From helping to establish a university in the mountains of Central Asia to attending Harvard Law School and working with the United Nations refugee agency in the Middle East, Malik Ladhani (BSocSci ’14) is carving out a life full of global engagement.
Reflecting on the turning points that set him on this path, he recalls an inspiring speech by His Highness the Aga Khan in 2012. Upon receiving an honorary doctorate from uOttawa, the Ismaili Muslim spiritual leader and founder of the Aga Khan Development Network addressed the University community.
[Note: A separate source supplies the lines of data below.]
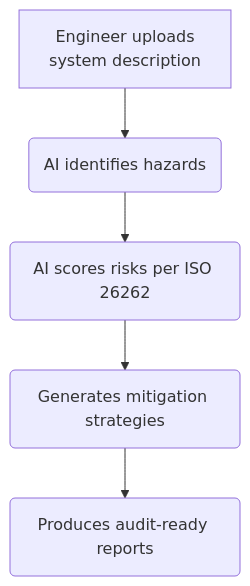
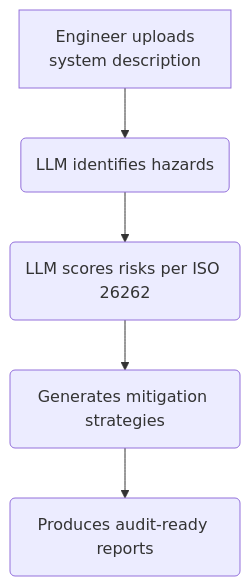
The diagram in docs/README.AI_Assisted_HARA.md (ManiRajan1/Project_repositories), drawn with Mermaid before and after one commit. The commit also changed other lines of this file, not shown here.

Commit message:
Update in README.md

````diff
--- a/docs/README.AI_Assisted_HARA.md
+++ b/docs/README.AI_Assisted_HARA.md
@@ -10,7 +10,7 @@
 ```mermaid
 graph TD
-    A[Engineer uploads<br>system description] --> B(AI identifies hazards)
-    B --> C(AI scores risks per ISO 26262)
+    A[Engineer uploads<br>system description] --> B(LLM identifies hazards)
+    B --> C(LLM scores risks per ISO 26262)
     C --> D(Generates mitigation strategies)
     D --> E(Produces audit-ready reports)
 ```
````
He touched on a topic Ladhani was studying in one of his courses: the role constitutions play in protecting rights and promoting stability.
“It was at that moment I felt that law would be the best path to explore my interests in both minority rights and refugee protection,” said Ladhani, whose parents came to Canada as refugees from Uganda in 1972.
When he graduated from uOttawa in 2014, he wanted to gain more life experience before going to law school – and not just to take a year off, but to make the year count.
Read more at the source: University of Ottawa / Rhea Laube